§ What needs to be done
Check each line below for the word "selected" and give the count alone.

§ Records shown
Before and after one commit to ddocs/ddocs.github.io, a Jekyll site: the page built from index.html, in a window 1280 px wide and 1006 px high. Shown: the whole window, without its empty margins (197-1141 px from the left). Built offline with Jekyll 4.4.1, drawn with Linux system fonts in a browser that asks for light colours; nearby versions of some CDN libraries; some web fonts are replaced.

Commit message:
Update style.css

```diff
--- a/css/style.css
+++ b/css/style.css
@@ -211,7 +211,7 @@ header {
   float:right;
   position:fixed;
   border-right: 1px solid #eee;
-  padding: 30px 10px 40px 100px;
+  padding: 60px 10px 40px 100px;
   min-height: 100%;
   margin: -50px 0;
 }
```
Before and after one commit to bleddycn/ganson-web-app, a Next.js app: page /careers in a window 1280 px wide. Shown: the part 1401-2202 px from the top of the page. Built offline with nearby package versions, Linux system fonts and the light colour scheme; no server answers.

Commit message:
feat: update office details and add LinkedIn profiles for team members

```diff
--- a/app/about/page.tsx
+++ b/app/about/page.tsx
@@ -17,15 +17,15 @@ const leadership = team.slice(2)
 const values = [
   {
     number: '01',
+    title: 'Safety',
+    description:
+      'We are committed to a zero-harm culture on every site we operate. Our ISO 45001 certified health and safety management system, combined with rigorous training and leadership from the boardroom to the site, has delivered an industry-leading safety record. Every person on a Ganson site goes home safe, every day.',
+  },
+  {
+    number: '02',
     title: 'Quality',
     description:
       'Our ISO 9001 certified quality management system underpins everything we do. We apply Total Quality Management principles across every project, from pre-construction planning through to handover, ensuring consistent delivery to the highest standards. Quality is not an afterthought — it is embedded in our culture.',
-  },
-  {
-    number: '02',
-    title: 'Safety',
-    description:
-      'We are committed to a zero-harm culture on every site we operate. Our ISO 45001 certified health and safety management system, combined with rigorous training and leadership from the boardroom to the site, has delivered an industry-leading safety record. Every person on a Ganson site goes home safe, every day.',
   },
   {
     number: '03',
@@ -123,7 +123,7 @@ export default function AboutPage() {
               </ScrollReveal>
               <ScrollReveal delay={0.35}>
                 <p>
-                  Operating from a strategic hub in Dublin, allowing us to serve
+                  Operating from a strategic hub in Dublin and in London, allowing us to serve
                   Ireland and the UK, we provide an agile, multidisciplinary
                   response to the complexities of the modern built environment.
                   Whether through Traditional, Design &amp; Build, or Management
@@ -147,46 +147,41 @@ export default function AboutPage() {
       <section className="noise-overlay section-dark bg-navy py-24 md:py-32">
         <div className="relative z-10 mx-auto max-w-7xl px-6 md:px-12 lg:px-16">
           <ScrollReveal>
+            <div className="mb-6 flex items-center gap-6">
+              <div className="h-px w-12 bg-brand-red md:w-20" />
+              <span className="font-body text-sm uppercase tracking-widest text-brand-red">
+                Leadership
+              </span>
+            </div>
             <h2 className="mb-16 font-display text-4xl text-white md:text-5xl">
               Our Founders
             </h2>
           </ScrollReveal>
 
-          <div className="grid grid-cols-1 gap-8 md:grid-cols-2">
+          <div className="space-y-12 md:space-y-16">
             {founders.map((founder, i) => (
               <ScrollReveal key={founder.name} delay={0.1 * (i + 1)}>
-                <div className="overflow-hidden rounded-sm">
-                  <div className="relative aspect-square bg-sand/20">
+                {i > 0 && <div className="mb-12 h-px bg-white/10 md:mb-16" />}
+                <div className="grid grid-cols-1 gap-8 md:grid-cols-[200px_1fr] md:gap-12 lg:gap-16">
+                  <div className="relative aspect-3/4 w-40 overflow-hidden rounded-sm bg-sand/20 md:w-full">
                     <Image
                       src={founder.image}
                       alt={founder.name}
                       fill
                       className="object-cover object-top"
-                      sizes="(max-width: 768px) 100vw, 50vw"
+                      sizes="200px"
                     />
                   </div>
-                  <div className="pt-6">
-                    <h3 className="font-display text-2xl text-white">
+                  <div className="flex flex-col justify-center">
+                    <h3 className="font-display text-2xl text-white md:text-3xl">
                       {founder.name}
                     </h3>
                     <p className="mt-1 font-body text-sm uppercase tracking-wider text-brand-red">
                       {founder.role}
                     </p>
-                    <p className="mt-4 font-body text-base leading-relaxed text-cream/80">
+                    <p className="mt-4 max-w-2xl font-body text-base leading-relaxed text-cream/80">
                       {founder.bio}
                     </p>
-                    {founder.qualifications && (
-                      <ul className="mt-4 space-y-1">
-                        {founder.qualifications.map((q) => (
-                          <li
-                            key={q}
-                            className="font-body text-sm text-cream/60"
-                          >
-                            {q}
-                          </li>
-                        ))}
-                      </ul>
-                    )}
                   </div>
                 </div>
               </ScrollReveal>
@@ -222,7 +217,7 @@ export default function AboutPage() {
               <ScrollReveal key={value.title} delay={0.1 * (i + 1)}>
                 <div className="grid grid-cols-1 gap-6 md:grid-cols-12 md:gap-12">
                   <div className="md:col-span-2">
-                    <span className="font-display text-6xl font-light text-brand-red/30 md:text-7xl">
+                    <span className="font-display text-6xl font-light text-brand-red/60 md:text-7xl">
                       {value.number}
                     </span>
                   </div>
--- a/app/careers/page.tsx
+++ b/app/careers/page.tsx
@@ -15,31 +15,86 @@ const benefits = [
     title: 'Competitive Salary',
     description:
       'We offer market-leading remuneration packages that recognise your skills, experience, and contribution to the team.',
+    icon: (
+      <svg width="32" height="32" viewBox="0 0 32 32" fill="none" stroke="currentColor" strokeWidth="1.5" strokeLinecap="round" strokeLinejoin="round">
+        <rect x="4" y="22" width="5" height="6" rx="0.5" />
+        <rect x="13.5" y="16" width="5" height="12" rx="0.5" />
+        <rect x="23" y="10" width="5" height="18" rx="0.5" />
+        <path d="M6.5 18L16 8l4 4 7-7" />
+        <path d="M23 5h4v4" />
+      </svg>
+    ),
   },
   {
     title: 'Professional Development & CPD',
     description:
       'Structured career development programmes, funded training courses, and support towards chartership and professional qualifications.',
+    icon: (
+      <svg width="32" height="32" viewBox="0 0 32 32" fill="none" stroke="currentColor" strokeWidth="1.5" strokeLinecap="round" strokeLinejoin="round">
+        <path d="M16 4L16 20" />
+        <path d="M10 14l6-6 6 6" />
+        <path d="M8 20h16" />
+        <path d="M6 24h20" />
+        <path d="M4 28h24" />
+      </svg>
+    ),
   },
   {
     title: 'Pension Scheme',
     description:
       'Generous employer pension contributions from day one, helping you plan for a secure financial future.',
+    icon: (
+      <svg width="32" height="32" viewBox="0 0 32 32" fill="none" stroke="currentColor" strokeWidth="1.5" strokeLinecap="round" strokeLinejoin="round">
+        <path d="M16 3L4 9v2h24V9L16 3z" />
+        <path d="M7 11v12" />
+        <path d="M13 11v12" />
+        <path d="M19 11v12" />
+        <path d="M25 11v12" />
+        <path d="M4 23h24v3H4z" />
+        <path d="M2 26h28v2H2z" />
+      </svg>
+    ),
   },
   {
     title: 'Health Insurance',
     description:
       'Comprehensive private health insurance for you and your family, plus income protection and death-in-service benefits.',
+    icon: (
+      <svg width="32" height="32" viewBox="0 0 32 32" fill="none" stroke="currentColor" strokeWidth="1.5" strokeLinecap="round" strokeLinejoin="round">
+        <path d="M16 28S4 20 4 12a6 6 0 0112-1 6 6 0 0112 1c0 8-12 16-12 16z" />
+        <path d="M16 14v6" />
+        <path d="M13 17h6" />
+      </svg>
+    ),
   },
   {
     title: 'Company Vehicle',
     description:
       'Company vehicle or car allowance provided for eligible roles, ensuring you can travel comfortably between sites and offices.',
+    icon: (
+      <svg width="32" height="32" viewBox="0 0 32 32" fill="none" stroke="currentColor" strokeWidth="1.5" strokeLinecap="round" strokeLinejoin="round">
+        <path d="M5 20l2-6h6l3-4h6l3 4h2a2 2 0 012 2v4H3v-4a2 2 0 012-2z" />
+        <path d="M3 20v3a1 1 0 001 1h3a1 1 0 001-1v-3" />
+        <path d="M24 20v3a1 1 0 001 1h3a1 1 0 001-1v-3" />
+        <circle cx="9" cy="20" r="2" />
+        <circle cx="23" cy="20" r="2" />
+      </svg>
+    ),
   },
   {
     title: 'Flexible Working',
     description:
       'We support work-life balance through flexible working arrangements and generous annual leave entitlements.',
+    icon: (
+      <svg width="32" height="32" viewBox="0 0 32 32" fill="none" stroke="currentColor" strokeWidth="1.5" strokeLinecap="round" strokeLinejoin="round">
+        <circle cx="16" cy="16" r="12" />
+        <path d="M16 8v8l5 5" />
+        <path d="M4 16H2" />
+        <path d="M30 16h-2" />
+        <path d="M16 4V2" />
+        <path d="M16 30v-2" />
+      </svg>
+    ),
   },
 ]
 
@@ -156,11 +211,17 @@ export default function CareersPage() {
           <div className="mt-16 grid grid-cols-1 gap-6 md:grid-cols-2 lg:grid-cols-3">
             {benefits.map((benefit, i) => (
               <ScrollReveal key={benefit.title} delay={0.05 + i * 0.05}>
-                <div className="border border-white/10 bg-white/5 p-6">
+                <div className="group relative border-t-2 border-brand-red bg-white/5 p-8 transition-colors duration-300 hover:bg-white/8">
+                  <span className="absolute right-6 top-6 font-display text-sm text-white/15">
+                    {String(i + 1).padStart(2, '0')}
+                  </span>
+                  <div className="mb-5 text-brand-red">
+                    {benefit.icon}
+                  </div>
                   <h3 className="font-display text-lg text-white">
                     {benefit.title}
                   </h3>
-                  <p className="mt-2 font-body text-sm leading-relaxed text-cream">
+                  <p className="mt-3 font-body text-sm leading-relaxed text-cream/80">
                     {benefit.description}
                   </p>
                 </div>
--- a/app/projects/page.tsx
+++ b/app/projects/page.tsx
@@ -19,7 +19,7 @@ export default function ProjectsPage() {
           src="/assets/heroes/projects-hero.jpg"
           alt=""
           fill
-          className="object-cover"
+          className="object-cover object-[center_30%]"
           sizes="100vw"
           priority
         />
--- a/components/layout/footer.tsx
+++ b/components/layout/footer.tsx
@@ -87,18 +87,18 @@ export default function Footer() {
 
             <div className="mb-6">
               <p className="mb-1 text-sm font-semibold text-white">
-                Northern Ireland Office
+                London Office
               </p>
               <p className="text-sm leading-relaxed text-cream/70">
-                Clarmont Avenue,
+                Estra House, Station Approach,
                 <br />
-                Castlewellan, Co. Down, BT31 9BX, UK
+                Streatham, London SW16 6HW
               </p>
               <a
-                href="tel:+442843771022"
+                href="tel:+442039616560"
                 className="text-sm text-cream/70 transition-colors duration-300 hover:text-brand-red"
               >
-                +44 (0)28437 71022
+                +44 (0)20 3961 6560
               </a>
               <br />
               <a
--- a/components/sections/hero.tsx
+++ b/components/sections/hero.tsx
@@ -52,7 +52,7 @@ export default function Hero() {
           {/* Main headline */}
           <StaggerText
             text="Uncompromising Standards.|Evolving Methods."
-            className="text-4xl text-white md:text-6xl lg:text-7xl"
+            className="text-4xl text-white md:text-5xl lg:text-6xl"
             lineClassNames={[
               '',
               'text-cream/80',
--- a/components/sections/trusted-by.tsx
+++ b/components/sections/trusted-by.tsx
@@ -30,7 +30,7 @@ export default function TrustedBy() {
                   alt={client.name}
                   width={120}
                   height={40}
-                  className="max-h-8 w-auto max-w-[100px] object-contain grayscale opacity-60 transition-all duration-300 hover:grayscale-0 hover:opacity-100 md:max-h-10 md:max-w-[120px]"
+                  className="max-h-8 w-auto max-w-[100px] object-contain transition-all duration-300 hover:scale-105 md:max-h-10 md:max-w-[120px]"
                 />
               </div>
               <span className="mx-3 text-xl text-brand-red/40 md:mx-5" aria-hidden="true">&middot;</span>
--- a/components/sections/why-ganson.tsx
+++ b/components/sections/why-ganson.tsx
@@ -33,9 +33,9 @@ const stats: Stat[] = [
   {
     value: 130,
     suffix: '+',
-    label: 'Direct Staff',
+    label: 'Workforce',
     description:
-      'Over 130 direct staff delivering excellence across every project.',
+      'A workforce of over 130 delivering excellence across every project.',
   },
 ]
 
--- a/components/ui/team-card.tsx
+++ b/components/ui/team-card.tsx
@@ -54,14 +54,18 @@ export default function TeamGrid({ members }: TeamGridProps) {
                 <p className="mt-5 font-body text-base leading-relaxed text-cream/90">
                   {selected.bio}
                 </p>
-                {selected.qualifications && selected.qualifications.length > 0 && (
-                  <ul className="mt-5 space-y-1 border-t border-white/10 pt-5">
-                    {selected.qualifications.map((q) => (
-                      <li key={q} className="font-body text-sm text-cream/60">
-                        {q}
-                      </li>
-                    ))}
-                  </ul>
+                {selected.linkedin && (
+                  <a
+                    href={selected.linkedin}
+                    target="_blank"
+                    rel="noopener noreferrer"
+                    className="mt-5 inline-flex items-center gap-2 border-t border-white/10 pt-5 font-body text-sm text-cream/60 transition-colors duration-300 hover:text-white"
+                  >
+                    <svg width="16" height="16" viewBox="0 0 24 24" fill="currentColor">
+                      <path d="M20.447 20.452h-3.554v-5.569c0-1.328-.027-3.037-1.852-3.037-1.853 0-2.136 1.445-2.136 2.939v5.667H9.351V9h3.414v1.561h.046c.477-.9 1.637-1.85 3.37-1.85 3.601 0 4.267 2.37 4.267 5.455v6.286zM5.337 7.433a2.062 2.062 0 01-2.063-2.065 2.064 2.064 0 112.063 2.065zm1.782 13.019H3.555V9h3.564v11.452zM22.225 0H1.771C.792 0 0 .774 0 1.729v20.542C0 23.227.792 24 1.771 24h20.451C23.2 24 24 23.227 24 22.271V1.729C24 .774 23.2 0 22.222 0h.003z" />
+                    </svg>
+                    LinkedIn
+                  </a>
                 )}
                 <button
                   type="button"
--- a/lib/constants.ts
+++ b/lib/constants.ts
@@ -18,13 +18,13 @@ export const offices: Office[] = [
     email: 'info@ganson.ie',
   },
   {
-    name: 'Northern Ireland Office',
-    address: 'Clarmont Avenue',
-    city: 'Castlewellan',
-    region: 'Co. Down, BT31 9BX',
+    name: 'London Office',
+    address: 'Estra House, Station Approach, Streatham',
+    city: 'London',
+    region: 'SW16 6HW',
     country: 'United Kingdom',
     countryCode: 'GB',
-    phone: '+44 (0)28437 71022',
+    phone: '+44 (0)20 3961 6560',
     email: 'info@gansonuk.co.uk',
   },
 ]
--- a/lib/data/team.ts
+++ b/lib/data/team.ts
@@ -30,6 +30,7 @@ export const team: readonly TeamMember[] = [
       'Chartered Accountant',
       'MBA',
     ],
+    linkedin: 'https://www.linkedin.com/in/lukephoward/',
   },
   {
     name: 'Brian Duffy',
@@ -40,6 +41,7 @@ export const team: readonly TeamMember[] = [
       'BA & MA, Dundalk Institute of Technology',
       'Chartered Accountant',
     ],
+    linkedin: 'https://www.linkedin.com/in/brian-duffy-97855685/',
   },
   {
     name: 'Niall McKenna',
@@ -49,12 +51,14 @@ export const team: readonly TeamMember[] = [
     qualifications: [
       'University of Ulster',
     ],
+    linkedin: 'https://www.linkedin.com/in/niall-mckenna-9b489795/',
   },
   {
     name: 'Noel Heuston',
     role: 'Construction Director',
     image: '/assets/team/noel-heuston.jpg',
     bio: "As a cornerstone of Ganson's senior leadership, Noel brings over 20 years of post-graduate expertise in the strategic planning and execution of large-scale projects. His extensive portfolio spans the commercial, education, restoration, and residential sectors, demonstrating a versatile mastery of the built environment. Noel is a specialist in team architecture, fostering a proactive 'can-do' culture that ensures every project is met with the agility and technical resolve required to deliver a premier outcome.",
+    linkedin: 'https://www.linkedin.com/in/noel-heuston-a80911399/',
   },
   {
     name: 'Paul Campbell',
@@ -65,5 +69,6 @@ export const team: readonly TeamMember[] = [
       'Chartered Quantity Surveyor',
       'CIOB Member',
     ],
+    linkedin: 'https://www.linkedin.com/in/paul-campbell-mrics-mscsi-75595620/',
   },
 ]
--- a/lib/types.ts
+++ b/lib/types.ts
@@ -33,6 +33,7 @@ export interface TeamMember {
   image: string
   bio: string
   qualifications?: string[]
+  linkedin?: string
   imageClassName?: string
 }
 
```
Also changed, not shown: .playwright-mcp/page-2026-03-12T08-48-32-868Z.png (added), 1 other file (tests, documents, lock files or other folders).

§ Your response
5